EXERCISE BRIEF:
In the listing below, find each line holding "Headset" and copy it.

___ ENTRIES SHOWN

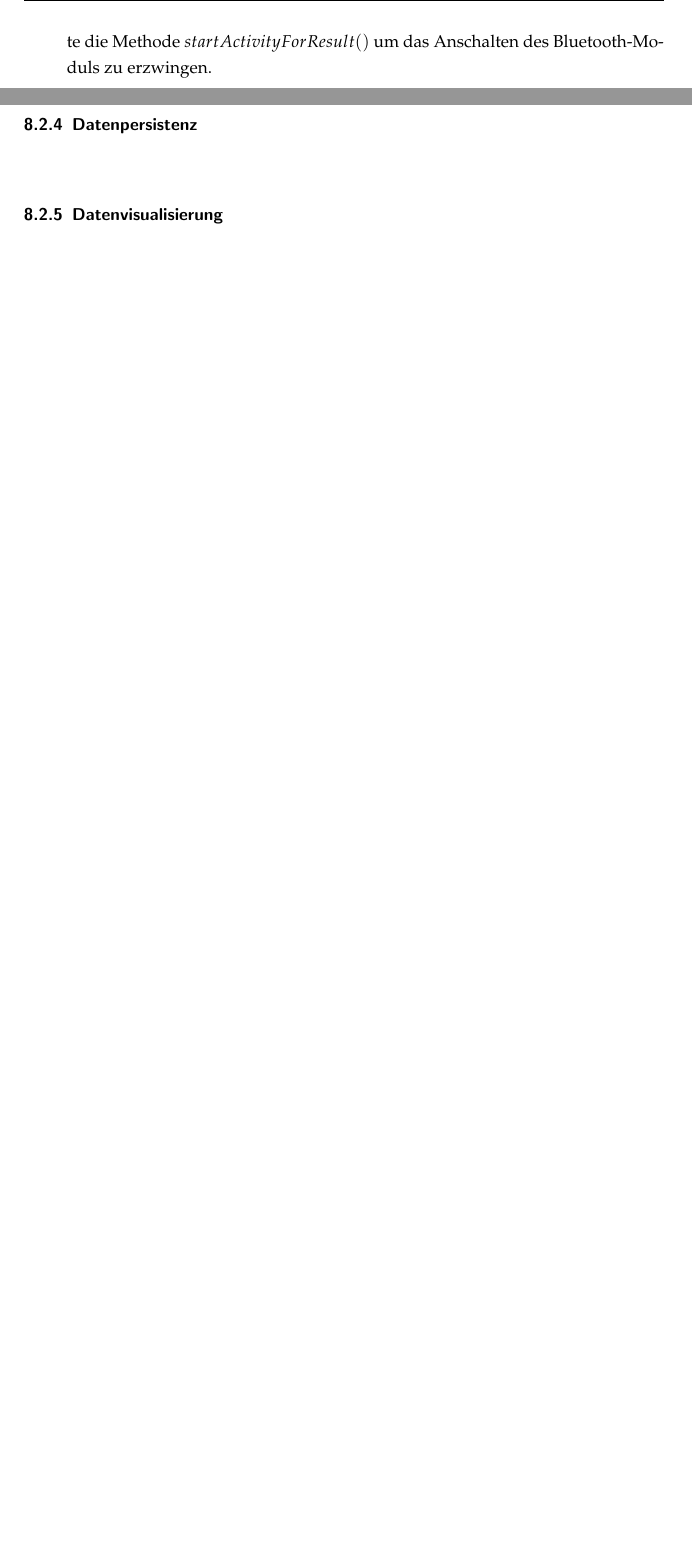
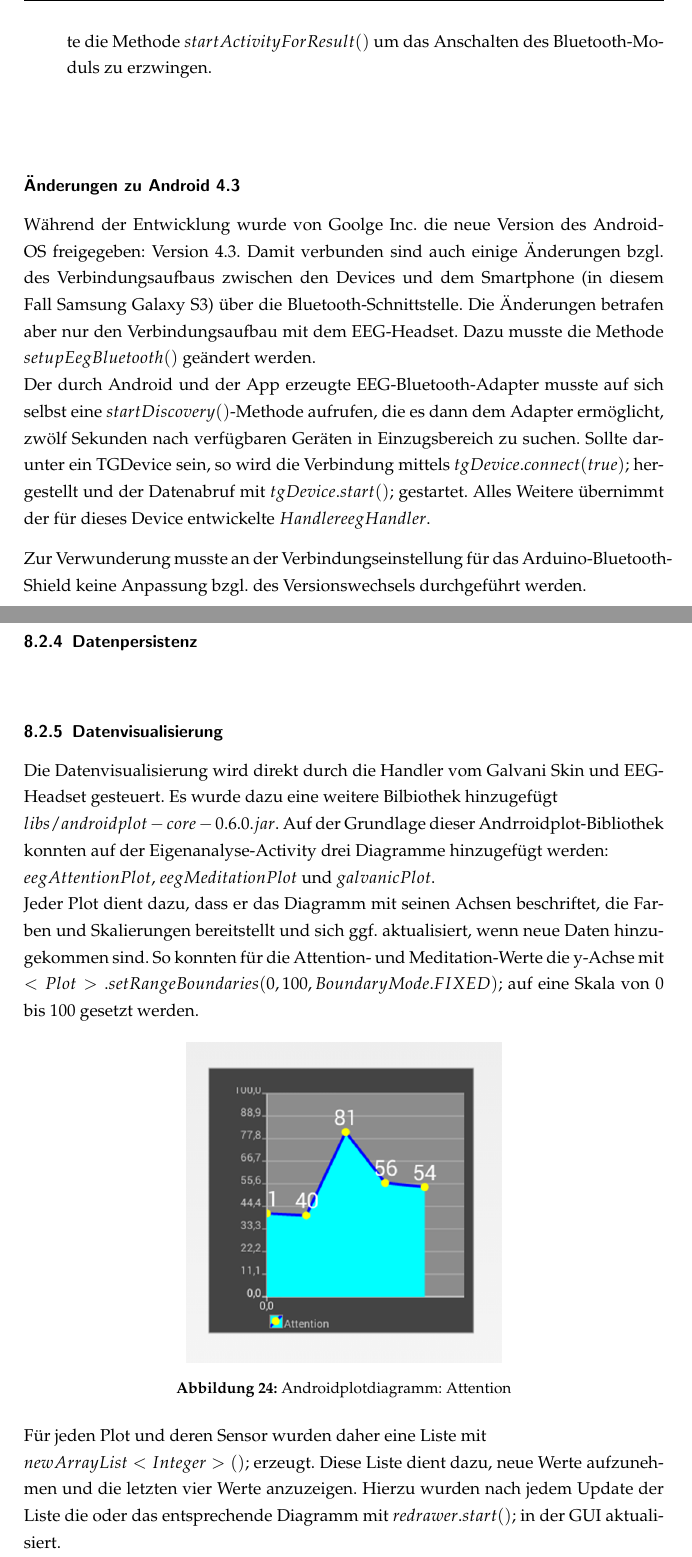
Before and after one commit to ganddev/MAPH, a LaTeX document (Paper/maph_liar_paper.tex, which reads Paper/08_implementierung.tex): two parts of pages 35 and 36 of 43 before the commit and two parts of pages 35 and 40 of 47 after it, joined at a grey line, cut so that both start at the same text, the shorter picture padded with empty space. Compiled offline with pdfLaTeX.

Commit message:
ADDED: new words to our document for Android 4.3, data visualisation and game logic

```diff
--- a/Paper/08_implementierung.tex
+++ b/Paper/08_implementierung.tex
@@ -170,3 +170,13 @@
 	\item Bluetooth-Adapter vorhanden aber nicht ,,enabled``, dann erzeuge und rufe einen Intent mit $BluetoothAdapter.ACTION\_REQUEST\_ENABLE$ auf und starte die Methode $startActivityForResult()$ um das Anschalten des Bluetooth-Mo-duls zu erzwingen.
 	\end{enumerate}
 
+	\subsubsection*{Änderungen zu Android 4.3}
+
+	Während der Entwicklung wurde von Goolge Inc. die neue Version des Android-OS freigegeben: Version 4.3.
+	Damit verbunden sind auch einige Änderungen bzgl. des Verbindungsaufbaus zwischen den Devices und dem Smartphone (in diesem Fall Samsung Galaxy S3) über die Bluetooth-Schnittstelle.
+	Die Änderungen betrafen aber nur den Verbindungsaufbau mit dem EEG-Headset.
+	Dazu musste die Methode $setupEegBluetooth()$ geändert werden. \\
+	Der durch Android und der App erzeugte EEG-Bluetooth-Adapter musste auf sich selbst eine $startDiscovery()$-Methode aufrufen, die es dann dem Adapter ermöglicht, zwölf Sekunden nach verfügbaren Geräten in Einzugsbereich zu suchen. Sollte darunter ein TGDevice sein, so wird die Verbindung mittels $tgDevice.connect(true);$ hergestellt und der Datenabruf mit $tgDevice.start();$ gestartet.
+	Alles Weitere übernimmt der für dieses Device entwickelte $Handler eegHandler$.
+
+	Zur Verwunderung musste an der Verbindungseinstellung für das Arduino-Bluetooth-Shield keine Anpassung bzgl. des Versionswechsels durchgeführt werden.
@@ -203,4 +255,25 @@ Die Methode liefert dann entsprechend einen boolschen Wert (true/false) zurück,
+	\label{fig:Workflow}
+	\end{figure}
+
+
 	\subsubsection{Datenpersistenz}
 
 
-	\subsubsection{Datenvisualisierung}
+	\subsubsection{Datenvisualisierung}\label{datenvisualisierung}
+
+Die Datenvisualisierung wird direkt durch die Handler vom Galvani Skin und EEG-Headset gesteuert.
+Es wurde dazu eine weitere Bilbiothek hinzugefügt\\ $libs/androidplot-core-0.6.0.jar$.
+Auf der Grundlage dieser Andrroidplot-Bibliothek konnten auf der Eigenanalyse-Activity drei Diagramme hinzugefügt werden: \\$eegAttentionPlot$, $eegMeditationPlot$ und $galvanicPlot$.\\
+Jeder Plot dient dazu, dass er das Diagramm mit seinen Achsen beschriftet, die Farben und Skalierungen bereitstellt und sich ggf. aktualisiert, wenn neue Daten hinzugekommen sind.
+So konnten für die Attention- und Meditation-Werte die y-Achse mit $<Plot>.setRangeBoundaries(0, 100, BoundaryMode.FIXED);$ auf eine Skala von 0 bis 100 gesetzt werden.
+
+\begin{figure}[hbtp]
+\centering
+\includegraphics[scale=0.7]{img/androidplot.png}
+\caption{Androidplotdiagramm: Attention}
+\label{androidplot}
+\end{figure}
+
+
+Für jeden Plot und deren Sensor wurden daher eine Liste mit\\ $new ArrayList<Integer>();$ erzeugt. Diese Liste dient dazu, neue Werte aufzunehmen und die letzten vier Werte anzuzeigen.
+Hierzu wurden nach jedem Update der Liste die oder das entsprechende Diagramm mit $redrawer.start();$ in der GUI aktualisiert.
```
Also changed, not shown: Paper/img/Workflow.jpg (added), Paper/img/androidplot.png (added), Paper/img/quellcode_theHonestSkin.png (added), Paper/08_implementierung.tex (48 more changed lines).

______

ANSWER TO THE EXERCISE:
+	Die Änderungen betrafen aber nur den Verbindungsaufbau mit dem EEG-Headset.
+Die Datenvisualisierung wird direkt durch die Handler vom Galvani Skin und EEG-Headset gesteuert.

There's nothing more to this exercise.